Version comparison data
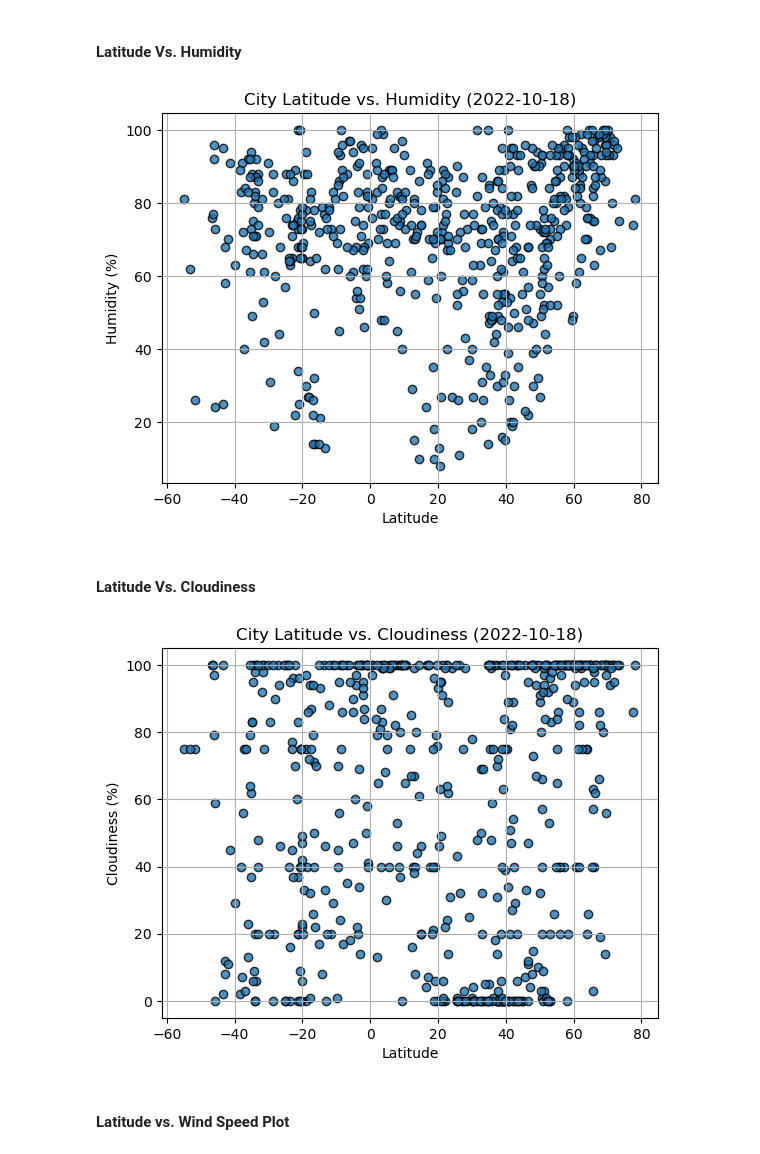
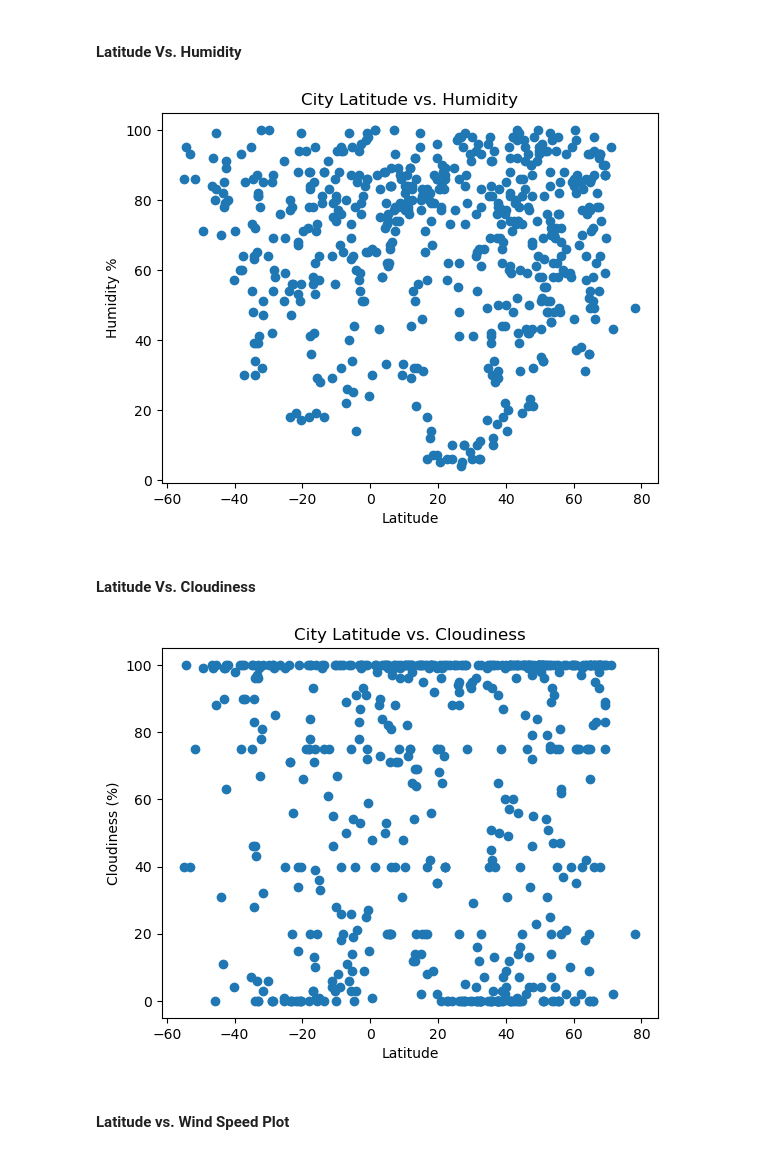
Before and after one commit to DenverEro/python-api-challenge, a Jupyter notebook: WeatherPy/WeatherPy.ipynb, the cells around one changed output. Saved outputs shown, nothing was run; the diff lists cells and outputs as text; code cells hidden in the pictures.

```diff
--- a/WeatherPy/WeatherPy.ipynb
+++ b/WeatherPy/WeatherPy.ipynb
@@ -174,6 +207,6 @@ city_data_df.to_csv("output_data/cities.csv", index_label="City_ID")
 # %%
 # Read saved data
-city_data_df = pd.read_csv("output_data/cities.csv", index_col="City_ID")
+city_data_df = pd.read_csv("cities.csv", index_col="City_ID")
 
 # Display sample data
 city_data_df.head()
@@ -207,34 +249,38 @@ plt.show()
 #### Latitude Vs. Humidity
 # %%
 # Build the scatter plots for latitude vs. humidity
-# YOUR CODE HERE
+plt.scatter(city_data_df["Lat"], city_data_df["Humidity"])
 
 # Incorporate the other graph properties
-# YOUR CODE HERE
+plt.xlabel("Latitude")
+plt.ylabel("Humidity %")
+plt.title("City Latitude vs. Humidity")
 
 # Save the figure
-plt.savefig("output_data/Fig2.png")
+plt.savefig("Fig2.png")
 
 # Show plot
 plt.show()
 # %% [output]
-[figure, old version]
+[figure, new version]
 # %% [markdown]
 #### Latitude Vs. Cloudiness
 # %%
 # Build the scatter plots for latitude vs. cloudiness
-# YOUR CODE HERE
+plt.scatter(city_data_df["Lat"], city_data_df["Cloudiness"])
 
 # Incorporate the other graph properties
-# YOUR CODE HERE
+plt.xlabel("Latitude")
+plt.ylabel("Cloudiness (%)")
+plt.title("City Latitude vs. Cloudiness")
 
 # Save the figure
-plt.savefig("output_data/Fig3.png")
+plt.savefig("Fig3.png")
 
 # Show plot
 plt.show()
 # %% [output]
-[figure, old version]
+[figure, new version]
 # %% [markdown]
 #### Latitude vs. Wind Speed Plot
 # %%
```
Also changed, not shown: parts of 42 cells of this notebook, 6 other files.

*ASSIGNMENT:* Each record must be set down again without alteration, and no picture may be carried over.

*RESPONSE TO THE EXERCISE:*
Before and after one commit to DenverEro/python-api-challenge, a Jupyter notebook: WeatherPy/WeatherPy.ipynb, the cells around one changed output. Saved outputs shown, nothing was run; the diff lists cells and outputs as text; code cells hidden in the pictures.

```diff
--- a/WeatherPy/WeatherPy.ipynb
+++ b/WeatherPy/WeatherPy.ipynb
@@ -174,6 +207,6 @@ city_data_df.to_csv("output_data/cities.csv", index_label="City_ID")
 # %%
 # Read saved data
-city_data_df = pd.read_csv("output_data/cities.csv", index_col="City_ID")
+city_data_df = pd.read_csv("cities.csv", index_col="City_ID")
 
 # Display sample data
 city_data_df.head()
@@ -207,34 +249,38 @@ plt.show()
 #### Latitude Vs. Humidity
 # %%
 # Build the scatter plots for latitude vs. humidity
-# YOUR CODE HERE
+plt.scatter(city_data_df["Lat"], city_data_df["Humidity"])
 
 # Incorporate the other graph properties
-# YOUR CODE HERE
+plt.xlabel("Latitude")
+plt.ylabel("Humidity %")
+plt.title("City Latitude vs. Humidity")
 
 # Save the figure
-plt.savefig("output_data/Fig2.png")
+plt.savefig("Fig2.png")
 
 # Show plot
 plt.show()
 # %% [output]
-[figure, old version]
+[figure, new version]
 # %% [markdown]
 #### Latitude Vs. Cloudiness
 # %%
 # Build the scatter plots for latitude vs. cloudiness
-# YOUR CODE HERE
+plt.scatter(city_data_df["Lat"], city_data_df["Cloudiness"])
 
 # Incorporate the other graph properties
-# YOUR CODE HERE
+plt.xlabel("Latitude")
+plt.ylabel("Cloudiness (%)")
+plt.title("City Latitude vs. Cloudiness")
 
 # Save the figure
-plt.savefig("output_data/Fig3.png")
+plt.savefig("Fig3.png")
 
 # Show plot
 plt.show()
 # %% [output]
-[figure, old version]
+[figure, new version]
 # %% [markdown]
 #### Latitude vs. Wind Speed Plot
 # %%
```
Also changed, not shown: parts of 42 cells of this notebook, 6 other files.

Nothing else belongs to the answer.